I am in limbo. Cinematic limbo.
I fear I will be chastised for my sins with this cowardly coward’s rating; neither love nor hate, a gutless swerve from the extremes. The three-star rating is one I try desperately to avoid. Of all the scores a handful of stars can give, three bares the pathetic role of: indifference. Calvary, I just wasn’t that into you.
The opening shot, though, had me transfixed in its holy beauty. From there, things seemed to languidly fall apart. Brendan Gleeson’s Father James is perched in the confessions box, conventionally listening intently to the voice of a troubled man; unconventionally listening to a threat on his life. “Sunday week, let’s say” – for his planned murder is not one of personal spite or hatred, but of universal abhorrence for the Catholic priesthood. Because killing a guilty priest would be too obvious. No one expects the death of the innocent.

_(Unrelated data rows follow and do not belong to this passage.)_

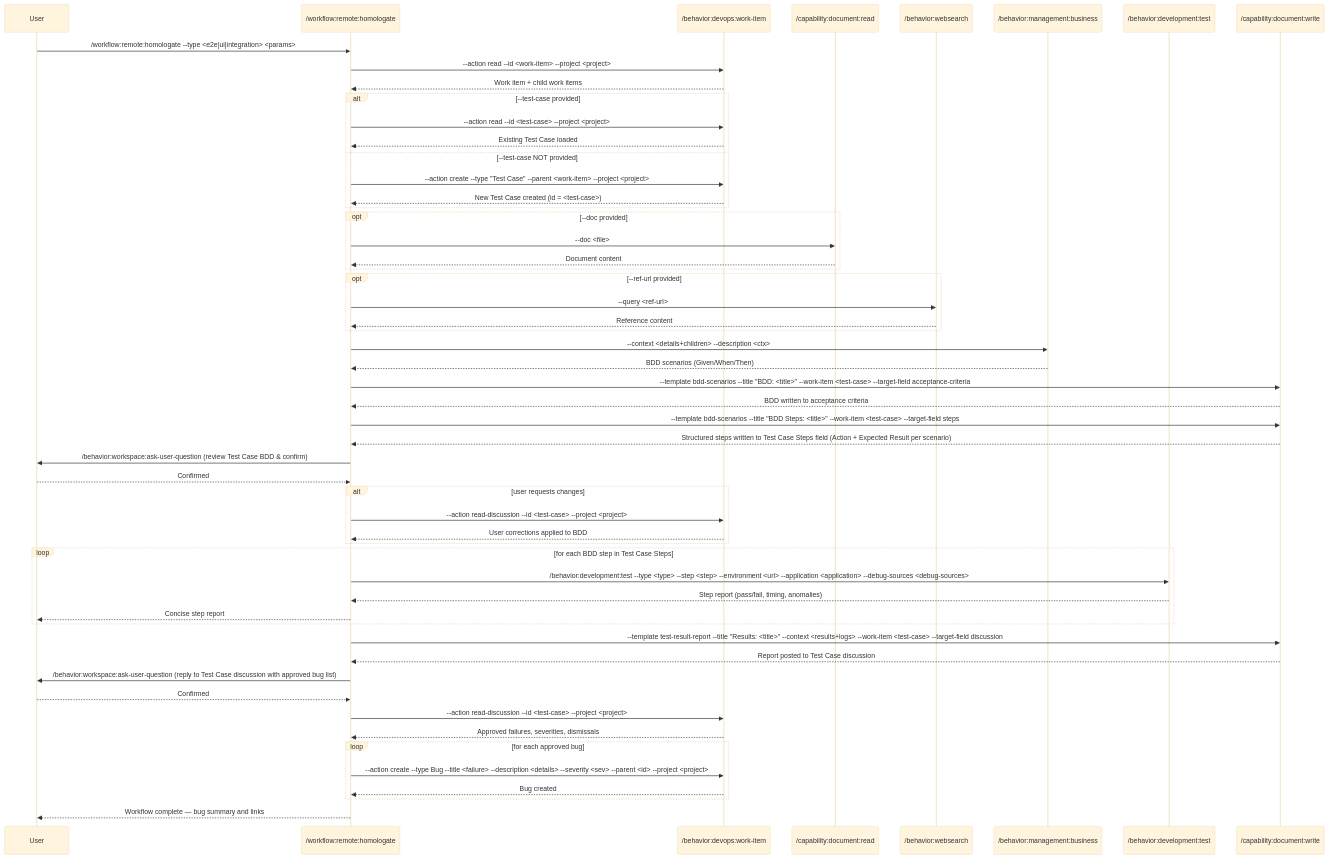
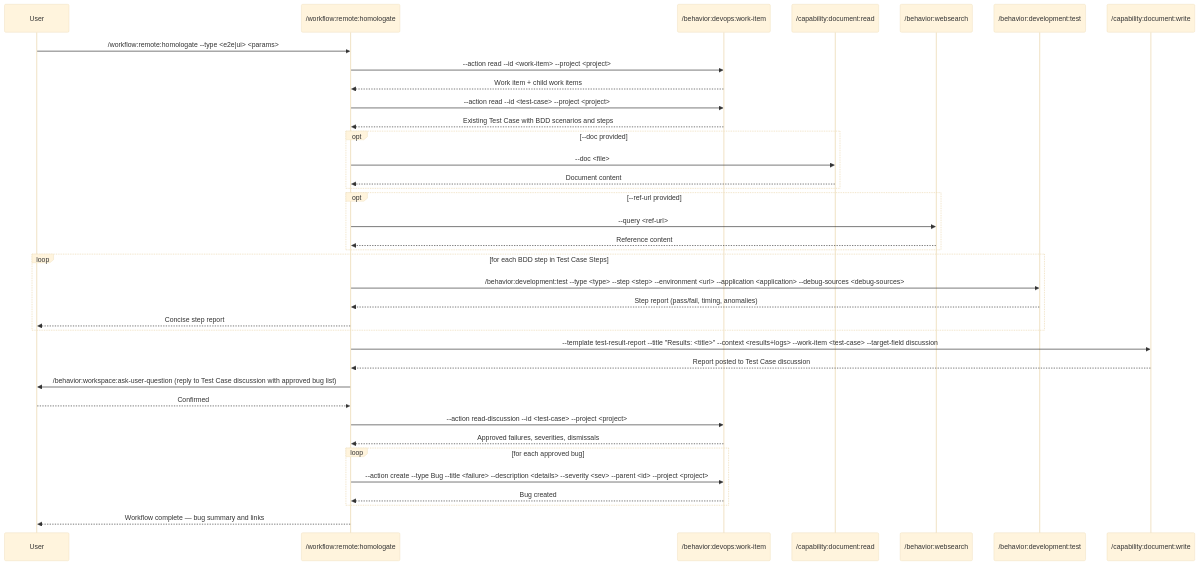
Before and after one commit to zzaia/zzaia-agentic-workspace: the diagram in .claude/commands/workflow/remote/homologate.md, drawn with Mermaid (base theme). The commit also changed other lines of this file and 1 other file, not shown here.

Commit message:
Improving the homologate work flow logic;

````diff
--- a/.claude/commands/workflow/remote/homologate.md
+++ b/.claude/commands/workflow/remote/homologate.md
@@ -148,58 +115,40 @@
 ```mermaid
 sequenceDiagram
     participant U as User
     participant W as /workflow:remote:homologate
     participant WI as /behavior:devops:work-item
     participant DR as /capability:document:read
     participant WS as /behavior:websearch
-    participant BDD as /behavior:management:business
     participant TST as /behavior:development:test
     participant DW as /capability:document:write
 
-    U->>W: /workflow:remote:homologate --type <e2e|ui|integration> <params>
+    U->>W: /workflow:remote:homologate --type <e2e|ui> <params>
     W->>WI: --action read --id <work-item> --project <project>
     WI-->>W: Work item + child work items
-    alt --test-case provided
-        W->>WI: --action read --id <test-case> --project <project>
-        WI-->>W: Existing Test Case loaded
-    else --test-case NOT provided
-        W->>WI: --action create --type "Test Case" --parent <work-item> --project <project>
-        WI-->>W: New Test Case created (id = <test-case>)
-    end
+    W->>WI: --action read --id <test-case> --project <project>
+    WI-->>W: Existing Test Case with BDD scenarios and steps
     opt --doc provided
         W->>DR: --doc <file>
         DR-->>W: Document content
     end
     opt --ref-url provided
         W->>WS: --query <ref-url>
         WS-->>W: Reference content
-    end
-    W->>BDD: --context <details+children> --description <ctx>
-    BDD-->>W: BDD scenarios (Given/When/Then)
-    W->>DW: --template bdd-scenarios --title "BDD: <title>" --work-item <test-case> --target-field acceptance-criteria
-    DW-->>W: BDD written to acceptance criteria
-    W->>DW: --template bdd-scenarios --title "BDD Steps: <title>" --work-item <test-case> --target-field steps
-    DW-->>W: Structured steps written to Test Case Steps field (Action + Expected Result per scenario)
-    W->>U: /behavior:workspace:ask-user-question (review Test Case BDD & confirm)
-    U-->>W: Confirmed
-    alt user requests changes
-        W->>WI: --action read-discussion --id <test-case> --project <project>
-        WI-->>W: User corrections applied to BDD
     end
     loop for each BDD step in Test Case Steps
         W->>TST: /behavior:development:test --type <type> --step <step> --environment <url> --application <application> --debug-sources <debug-sources>
         TST-->>W: Step report (pass/fail, timing, anomalies)
         W-->>U: Concise step report
     end
     W->>DW: --template test-result-report --title "Results: <title>" --context <results+logs> --work-item <test-case> --target-field discussion
     DW-->>W: Report posted to Test Case discussion
     W->>U: /behavior:workspace:ask-user-question (reply to Test Case discussion with approved bug list)
     U-->>W: Confirmed
     W->>WI: --action read-discussion --id <test-case> --project <project>
     WI-->>W: Approved failures, severities, dismissals
     loop for each approved bug
         W->>WI: --action create --type Bug --title <failure> --description <details> --severity <sev> --parent <id> --project <project>
         WI-->>W: Bug created
     end
     W-->>U: Workflow complete — bug summary and links
 ```
````
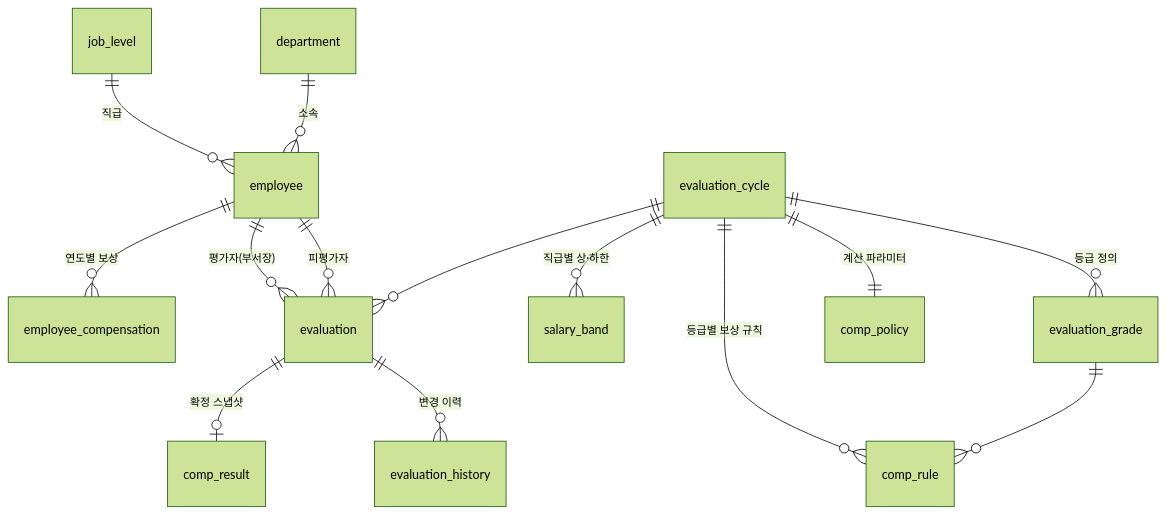
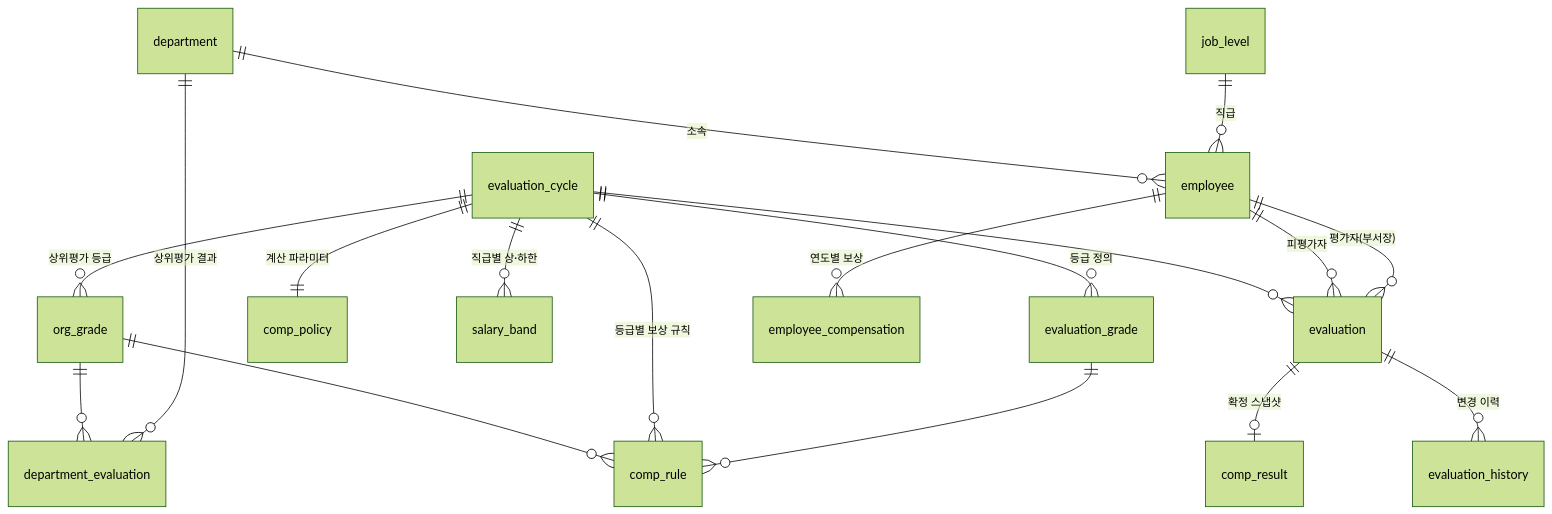
Before and after one commit to jhkim0208/AX_Mark: the diagram in docs/schema-design.md, drawn with Mermaid (forest theme). The commit also changed other lines of this file and 13 other files, not shown here.

````diff
--- a/docs/schema-design.md
+++ b/docs/schema-design.md
@@ -16,16 +17,20 @@
 ```mermaid
 erDiagram
     department ||--o{ employee : "소속"
     job_level ||--o{ employee : "직급"
     evaluation_cycle ||--o{ evaluation_grade : "등급 정의"
+    evaluation_cycle ||--o{ org_grade : "상위평가 등급"
+    org_grade ||--o{ department_evaluation : ""
+    department ||--o{ department_evaluation : "상위평가 결과"
+    org_grade ||--o{ comp_rule : ""
     evaluation_cycle ||--|| comp_policy : "계산 파라미터"
     evaluation_cycle ||--o{ comp_rule : "등급별 보상 규칙"
     evaluation_grade ||--o{ comp_rule : ""
     evaluation_cycle ||--o{ salary_band : "직급별 상·하한"
     evaluation_cycle ||--o{ evaluation : ""
     employee ||--o{ evaluation : "피평가자"
     employee ||--o{ evaluation : "평가자(부서장)"
     evaluation ||--o{ evaluation_history : "변경 이력"
     evaluation ||--o| comp_result : "확정 스냅샷"
     employee ||--o{ employee_compensation : "연도별 보상"
 ```
````
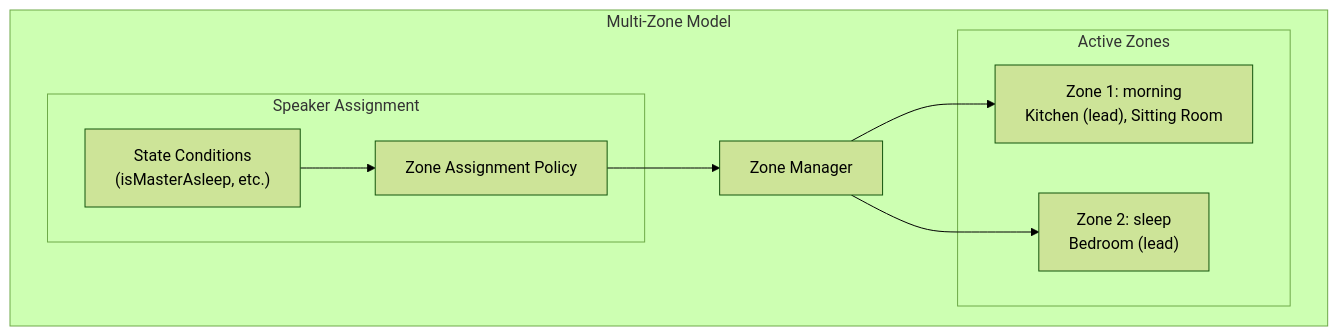
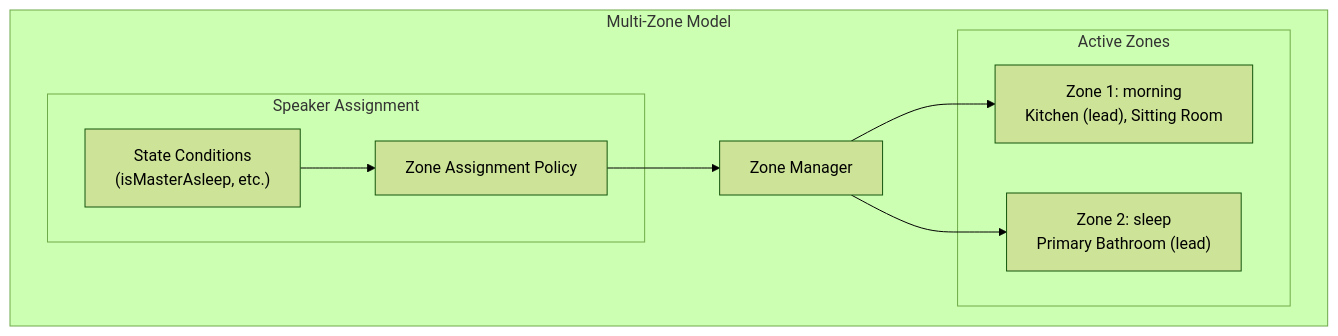
Before and after one commit to NickBorgers/home-automation: the second of 4 diagrams in docs/architecture/MULTI_ZONE_MUSIC.md, drawn with Mermaid (forest theme). The commit also changed other lines of this file, not shown here.

First line of the commit message:
docs: fix stale Bedroom references in MULTI_ZONE_MUSIC.md

````diff
--- a/docs/architecture/MULTI_ZONE_MUSIC.md
+++ b/docs/architecture/MULTI_ZONE_MUSIC.md
@@ -41,21 +41,21 @@
 ```mermaid
 flowchart TB
     subgraph Proposed["Multi-Zone Model"]
         zoneManager["Zone Manager"]
 
         subgraph Zones["Active Zones"]
             zone1["Zone 1: morning<br/>Kitchen (lead), Sitting Room"]
-            zone2["Zone 2: sleep<br/>Bedroom (lead)"]
+            zone2["Zone 2: sleep<br/>Primary Bathroom (lead)"]
         end
 
         subgraph SpeakerAssignment["Speaker Assignment"]
             policy["Zone Assignment Policy"]
             conditions["State Conditions<br/>(isMasterAsleep, etc.)"]
         end
     end
 
     zoneManager --> zone1
     zoneManager --> zone2
     policy --> zoneManager
     conditions --> policy
 ```
````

So the plot starts off an interesting one – an atypical religion-rooted film set in a small, Irish village by the sea. And while you would expect a wild threat like that to travel the length and breadth of the community within a matter of hours, of course, the confession is left unspoken, for the most part, the code and conduct of confidentiality within the church left untarnished. So the threat lingers, like a forever-untouched itch, weaving its way into the background of the community’s subplots.
And that sounds like intriguing, masterful writing, pulling the viewer in with each simultaneous step away from and into danger – a glorified study on the art of procrastination. It should be calming and somewhat soothing, what with the gorgeous Irish hills and waves forming peaks along the windswept skyline. Or maybe I’m just being idealistic – the town’s priest had just scored a fearless death threat. But it’s just bleak. Bleak and painfully grey.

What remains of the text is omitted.